It was probably the Lucie situation that pulled me in. Like Big Brother, the attraction with reality TV shows is monitoring your own response to people’s contrasting opinions. The overbearing controlling Joe was embroiled in a love triangle with boxer Tommy Fury. We had good guys and bad guys and over two months the roles would change…

The contestants are playing for three things: £50k, true love, and the grand prize – fifteen minutes of fame. The last of these has people declare 100% commitment then decide to stay in the villa when their soul mate is ejected, to find love again a few days later. These young ‘uns prefer love triangles and love hexagons before anything resembling honesty and loyalty.
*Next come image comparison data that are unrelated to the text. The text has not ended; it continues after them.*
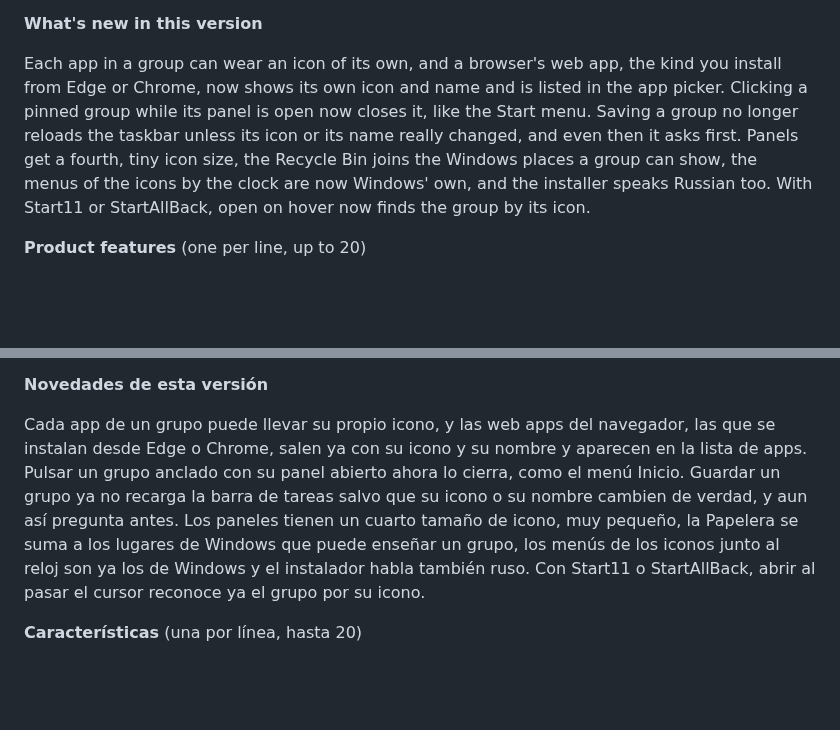
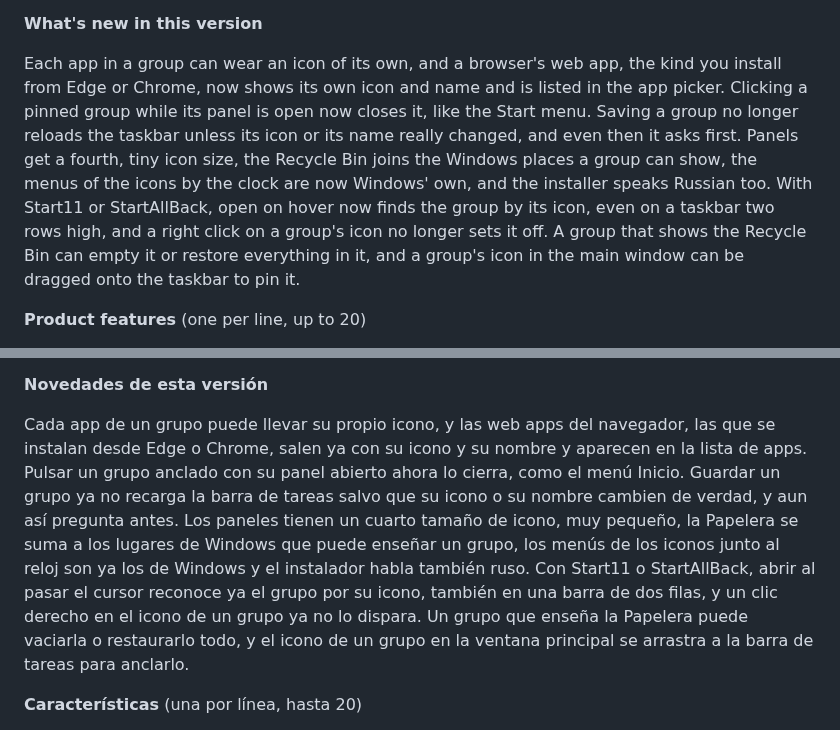
Before and after one commit to Mun1to/TaskbarGroupsFluent, a Markdown page: docs/store/listing.md, 2 parts joined by grey strips. Rendered like a GitHub page; blank space fills up the shorter version.

Commit message:
Add 1.10.1 and 1.10.2 to the Store release notes

```diff
--- a/docs/store/listing.md
+++ b/docs/store/listing.md
@@ -56,7 +56,7 @@ It follows your Windows theme, accent colour and language (English, Spanish or R
 
 **What's new in this version**
 
-Each app in a group can wear an icon of its own, and a browser's web app, the kind you install from Edge or Chrome, now shows its own icon and name and is listed in the app picker. Clicking a pinned group while its panel is open now closes it, like the Start menu. Saving a group no longer reloads the taskbar unless its icon or its name really changed, and even then it asks first. Panels get a fourth, tiny icon size, the Recycle Bin joins the Windows places a group can show, the menus of the icons by the clock are now Windows' own, and the installer speaks Russian too. With Start11 or StartAllBack, open on hover now finds the group by its icon.
+Each app in a group can wear an icon of its own, and a browser's web app, the kind you install from Edge or Chrome, now shows its own icon and name and is listed in the app picker. Clicking a pinned group while its panel is open now closes it, like the Start menu. Saving a group no longer reloads the taskbar unless its icon or its name really changed, and even then it asks first. Panels get a fourth, tiny icon size, the Recycle Bin joins the Windows places a group can show, the menus of the icons by the clock are now Windows' own, and the installer speaks Russian too. With Start11 or StartAllBack, open on hover now finds the group by its icon, even on a taskbar two rows high, and a right click on a group's icon no longer sets it off. A group that shows the Recycle Bin can empty it or restore everything in it, and a group's icon in the main window can be dragged onto the taskbar to pin it.
 
 **Product features** (one per line, up to 20)
 
@@ -114,7 +114,7 @@ Sigue el tema, el color de énfasis y el idioma de Windows (español, inglés o
 
 **Novedades de esta versión**
 
-Cada app de un grupo puede llevar su propio icono, y las web apps del navegador, las que se instalan desde Edge o Chrome, salen ya con su icono y su nombre y aparecen en la lista de apps. Pulsar un grupo anclado con su panel abierto ahora lo cierra, como el menú Inicio. Guardar un grupo ya no recarga la barra de tareas salvo que su icono o su nombre cambien de verdad, y aun así pregunta antes. Los paneles tienen un cuarto tamaño de icono, muy pequeño, la Papelera se suma a los lugares de Windows que puede enseñar un grupo, los menús de los iconos junto al reloj son ya los de Windows y el instalador habla también ruso. Con Start11 o StartAllBack, abrir al pasar el cursor reconoce ya el grupo por su icono.
+Cada app de un grupo puede llevar su propio icono, y las web apps del navegador, las que se instalan desde Edge o Chrome, salen ya con su icono y su nombre y aparecen en la lista de apps. Pulsar un grupo anclado con su panel abierto ahora lo cierra, como el menú Inicio. Guardar un grupo ya no recarga la barra de tareas salvo que su icono o su nombre cambien de verdad, y aun así pregunta antes. Los paneles tienen un cuarto tamaño de icono, muy pequeño, la Papelera se suma a los lugares de Windows que puede enseñar un grupo, los menús de los iconos junto al reloj son ya los de Windows y el instalador habla también ruso. Con Start11 o StartAllBack, abrir al pasar el cursor reconoce ya el grupo por su icono, también en una barra de dos filas, y un clic derecho en el icono de un grupo ya no lo dispara. Un grupo que enseña la Papelera puede vaciarla o restaurarlo todo, y el icono de un grupo en la ventana principal se arrastra a la barra de tareas para anclarlo.
 
 **Características** (una por línea, hasta 20)
 
```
When all this falsity is hiding in plain sight, it’s ironic the public go for conspiracy theories that Molly-Mae isn’t genuine. If you’re looking for evidence of forced or fake behaviour, there are easier places it exists on the show. For the record, I thought Molly-Mae was being sincere with Tommy. It took the idea of losing him to make her realise she her feelings. Once she set her stall out, love blossomed.

Just as the show allows you to view opinions it also shows how easy it is to play Chinese whispers. Anna and Amber were unable to relay the words used in arguments accurately. Anna couldn’t even deliver the tone and body language she saw without putting spin on it that would leave a politician proud. They weren’t the only offenders. Most incidents were relayed after passing through that person’s individual filter. Makes one wonder how many problems in real life are caused by unreliable narrators…

This year had its characters. Amy was cray-cray. After a week it was clear why at 26, she’d never had a boyfriend. She’s likely to explode at the person in front of her in a shopping market queue and declare the friendship over. “How could you buy Frosties, I’ve been stood here thinking you’d be Crunchy Nut. The way you said ‘hi’ and passed the divider made me think we could be best friends. Now you’re asking for cashback and scrimping on bags for life. It’s over. I have to leave now before we can’t shop together again in the future.” Mad as a hatter. And walks like and old lady too.

Amber is a truly gorgeous person to look at. But. Her idea of being fiery is a different way of saying she’s a bitch. Sure, she was shat on by Michael but she didn’t come out of the fallout with any credit. Even her love speech in the final episode was a “me-me-me” moment. When she grows up, she might be an all right person. Her winning also proves that the British public are idiots when it comes to voting on reality TV shows.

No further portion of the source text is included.